Georgia’s Medical Marijuana Law Includes No Employment-Discrimination Protection
Georgia has become the 24th state to enact a medical marijuana law.
On April 16, 2015, Governor Nathan Deal signed legislation immediately legalizing the use of a low-potency form of cannabis oil for medicinal uses. However, unlike many other medical marijuana laws enacted recently, the Georgia law contains no language protecting medical marijuana users from employment discrimination. Indeed, the law provides considerable protections for employers from employees reporting to work or remaining on duty after consuming the drug. It states: “Nothing in this article shall require an employer to permit or accommodate the use, consumption, possession, transfer, display, transportation, sale or growing of marijuana in any form, or to affect the ability of an employer to have a written zero tolerance policy prohibiting the on-duty, and off-duty, use of marijuana, or prohibiting any employee from having a detectable amount of marijuana in such employee’s system while at work.”
The new law, House Bill 1, known as “Haleigh’s Hope Act,” permits patients suffering from cancer, Crohn’s disease, Lou Gehrig’s disease, mitochondrial disease, multiple sclerosis, Parkinson’s disease, seizure disorders, and sickle cell disease to possess up to 20 ounces of “low THC oil.” The low-THC oil can contain no more than five percent tetrahydrocannabinol (THC), the psychoactive agent in marijuana. Smoking marijuana is not permitted under the law. (The Act is named after a child suffering from chronic seizure disorders who, having had hundreds of seizures a day, moved from Georgia to Colorado, where medical marijuana is legal.)
Although the law is effective immediately, the state Department of Public Health must promulgate rules and regulations for the establishment and operation of the patient registration process and dispensing of registry cards to individuals and caregivers.

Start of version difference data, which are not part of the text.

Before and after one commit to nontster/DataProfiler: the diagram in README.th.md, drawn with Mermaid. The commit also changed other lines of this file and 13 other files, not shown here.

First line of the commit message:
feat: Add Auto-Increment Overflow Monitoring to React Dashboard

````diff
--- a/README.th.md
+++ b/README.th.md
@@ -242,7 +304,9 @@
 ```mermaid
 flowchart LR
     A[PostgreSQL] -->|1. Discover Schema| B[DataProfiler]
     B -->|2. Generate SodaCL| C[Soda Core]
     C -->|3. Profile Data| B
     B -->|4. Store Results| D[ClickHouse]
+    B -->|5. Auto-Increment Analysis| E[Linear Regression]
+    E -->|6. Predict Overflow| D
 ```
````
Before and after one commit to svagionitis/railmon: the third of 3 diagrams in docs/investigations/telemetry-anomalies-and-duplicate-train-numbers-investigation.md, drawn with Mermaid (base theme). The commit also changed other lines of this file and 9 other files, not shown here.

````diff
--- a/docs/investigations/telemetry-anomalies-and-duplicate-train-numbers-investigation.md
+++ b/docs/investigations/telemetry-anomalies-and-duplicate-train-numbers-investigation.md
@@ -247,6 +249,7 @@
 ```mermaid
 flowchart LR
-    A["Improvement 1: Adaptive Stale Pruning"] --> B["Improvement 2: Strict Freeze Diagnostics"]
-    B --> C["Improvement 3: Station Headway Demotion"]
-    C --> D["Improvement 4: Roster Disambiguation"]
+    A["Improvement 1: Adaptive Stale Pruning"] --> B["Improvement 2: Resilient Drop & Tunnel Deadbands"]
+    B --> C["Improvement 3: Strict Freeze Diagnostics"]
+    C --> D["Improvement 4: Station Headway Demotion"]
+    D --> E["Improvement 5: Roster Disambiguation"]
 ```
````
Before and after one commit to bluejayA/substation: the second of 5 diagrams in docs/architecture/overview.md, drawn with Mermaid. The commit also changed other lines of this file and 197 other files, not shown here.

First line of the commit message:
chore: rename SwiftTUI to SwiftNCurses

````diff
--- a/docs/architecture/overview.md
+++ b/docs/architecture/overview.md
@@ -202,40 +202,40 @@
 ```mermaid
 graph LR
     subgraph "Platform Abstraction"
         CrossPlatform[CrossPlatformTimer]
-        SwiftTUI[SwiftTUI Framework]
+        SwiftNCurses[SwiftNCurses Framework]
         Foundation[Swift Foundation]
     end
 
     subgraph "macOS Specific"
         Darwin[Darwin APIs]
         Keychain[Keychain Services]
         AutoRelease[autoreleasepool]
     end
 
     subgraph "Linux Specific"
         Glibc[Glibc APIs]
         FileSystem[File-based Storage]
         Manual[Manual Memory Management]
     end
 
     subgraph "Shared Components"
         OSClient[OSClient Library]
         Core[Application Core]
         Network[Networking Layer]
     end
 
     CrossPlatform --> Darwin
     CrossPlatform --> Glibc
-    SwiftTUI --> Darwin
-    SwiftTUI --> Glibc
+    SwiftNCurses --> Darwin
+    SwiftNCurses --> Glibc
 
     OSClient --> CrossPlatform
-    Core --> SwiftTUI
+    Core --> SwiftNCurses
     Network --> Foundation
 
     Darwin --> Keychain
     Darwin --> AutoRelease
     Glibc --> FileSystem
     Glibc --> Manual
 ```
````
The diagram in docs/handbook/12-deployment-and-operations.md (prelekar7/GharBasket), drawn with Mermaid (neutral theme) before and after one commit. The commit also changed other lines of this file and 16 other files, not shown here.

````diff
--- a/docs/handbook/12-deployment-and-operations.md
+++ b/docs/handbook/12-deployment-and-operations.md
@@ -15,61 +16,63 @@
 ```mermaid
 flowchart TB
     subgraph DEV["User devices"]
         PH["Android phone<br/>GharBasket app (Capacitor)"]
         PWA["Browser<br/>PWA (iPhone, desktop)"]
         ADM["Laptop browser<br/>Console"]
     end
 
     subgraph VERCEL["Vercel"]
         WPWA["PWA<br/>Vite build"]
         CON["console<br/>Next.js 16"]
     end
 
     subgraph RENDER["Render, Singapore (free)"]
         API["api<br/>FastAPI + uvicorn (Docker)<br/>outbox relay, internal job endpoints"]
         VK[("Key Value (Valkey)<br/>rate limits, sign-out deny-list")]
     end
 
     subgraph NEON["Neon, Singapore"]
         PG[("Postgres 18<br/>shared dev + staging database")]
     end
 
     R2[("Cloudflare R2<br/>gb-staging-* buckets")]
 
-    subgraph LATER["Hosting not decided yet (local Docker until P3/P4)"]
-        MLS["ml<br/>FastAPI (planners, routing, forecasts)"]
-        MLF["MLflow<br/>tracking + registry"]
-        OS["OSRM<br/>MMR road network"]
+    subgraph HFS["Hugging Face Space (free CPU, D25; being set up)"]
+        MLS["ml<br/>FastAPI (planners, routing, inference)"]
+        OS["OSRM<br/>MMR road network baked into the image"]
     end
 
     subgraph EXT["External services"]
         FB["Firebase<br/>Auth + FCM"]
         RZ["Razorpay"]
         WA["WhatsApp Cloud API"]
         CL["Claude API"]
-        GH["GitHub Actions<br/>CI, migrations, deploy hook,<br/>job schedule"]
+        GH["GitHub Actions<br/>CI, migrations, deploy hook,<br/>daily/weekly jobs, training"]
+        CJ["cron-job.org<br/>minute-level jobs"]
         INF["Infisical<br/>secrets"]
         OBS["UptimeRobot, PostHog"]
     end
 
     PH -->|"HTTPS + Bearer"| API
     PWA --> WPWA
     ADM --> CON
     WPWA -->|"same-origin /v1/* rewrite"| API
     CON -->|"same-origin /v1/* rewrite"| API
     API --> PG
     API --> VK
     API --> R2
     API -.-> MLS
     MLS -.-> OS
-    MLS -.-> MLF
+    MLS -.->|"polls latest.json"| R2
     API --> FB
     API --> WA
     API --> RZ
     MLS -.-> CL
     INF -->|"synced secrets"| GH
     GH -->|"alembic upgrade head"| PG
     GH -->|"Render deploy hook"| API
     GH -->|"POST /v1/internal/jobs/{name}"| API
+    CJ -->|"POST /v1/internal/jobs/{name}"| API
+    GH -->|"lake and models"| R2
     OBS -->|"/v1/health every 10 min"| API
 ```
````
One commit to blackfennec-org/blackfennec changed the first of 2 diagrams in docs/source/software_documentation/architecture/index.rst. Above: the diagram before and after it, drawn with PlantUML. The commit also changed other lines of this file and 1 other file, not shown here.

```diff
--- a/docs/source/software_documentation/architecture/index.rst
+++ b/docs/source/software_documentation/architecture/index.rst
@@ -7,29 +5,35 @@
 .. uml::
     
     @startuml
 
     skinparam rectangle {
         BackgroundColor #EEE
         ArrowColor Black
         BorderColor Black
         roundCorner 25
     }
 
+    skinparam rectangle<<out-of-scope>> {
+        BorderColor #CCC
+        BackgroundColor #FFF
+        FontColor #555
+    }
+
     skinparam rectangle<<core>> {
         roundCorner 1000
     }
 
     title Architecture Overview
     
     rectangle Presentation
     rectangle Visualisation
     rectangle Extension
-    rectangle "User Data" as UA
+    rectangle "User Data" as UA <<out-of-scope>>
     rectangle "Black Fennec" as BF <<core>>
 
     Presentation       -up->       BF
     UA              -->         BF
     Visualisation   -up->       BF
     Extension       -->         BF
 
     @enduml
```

The law creates a Georgia Commission on Medical Cannabis to prepare comprehensive recommendations regarding the potential regulation of medical cannabis in the state, among other things.
Marijuana remains illegal under federal law. The Controlled Substances Act lists marijuana on Schedule I, meaning it has “no currently accepted medical use and a high potential for abuse.” (A federal medical marijuana bill, the “Compassionate Access, Research Expansion, and Respect States (CARERS) Act of 2015” (S. 683), recently has been introduced in the Senate by Senators Cory Booker (D-NJ), Kirsten Gillibrand (D-NY), and Rand Paul (R-KY). An identical bill also has been introduced in the House by Representatives Steve Cohen (D-TN) and Don Young (R-AK) (H.R. 1538). If enacted, CARERS would, among other things, remove the drug from Schedule I and include it in Schedule II, as a drug or other substance having a currently accepted medical use in treatment in the U.S., or a currently accepted medical use with severe restrictions, but having a high potential for abuse, potentially leading to severe psychological or physical dependence.)
Despite the apparently employer-friendly language in the new law, employers are not relieved from complying with other legal requirements, such as any obligation to reasonably accommodate an employee’s underlying medical condition. Employers should consult with employment counsel to determine whether and how their particular circumstances are affected by the new law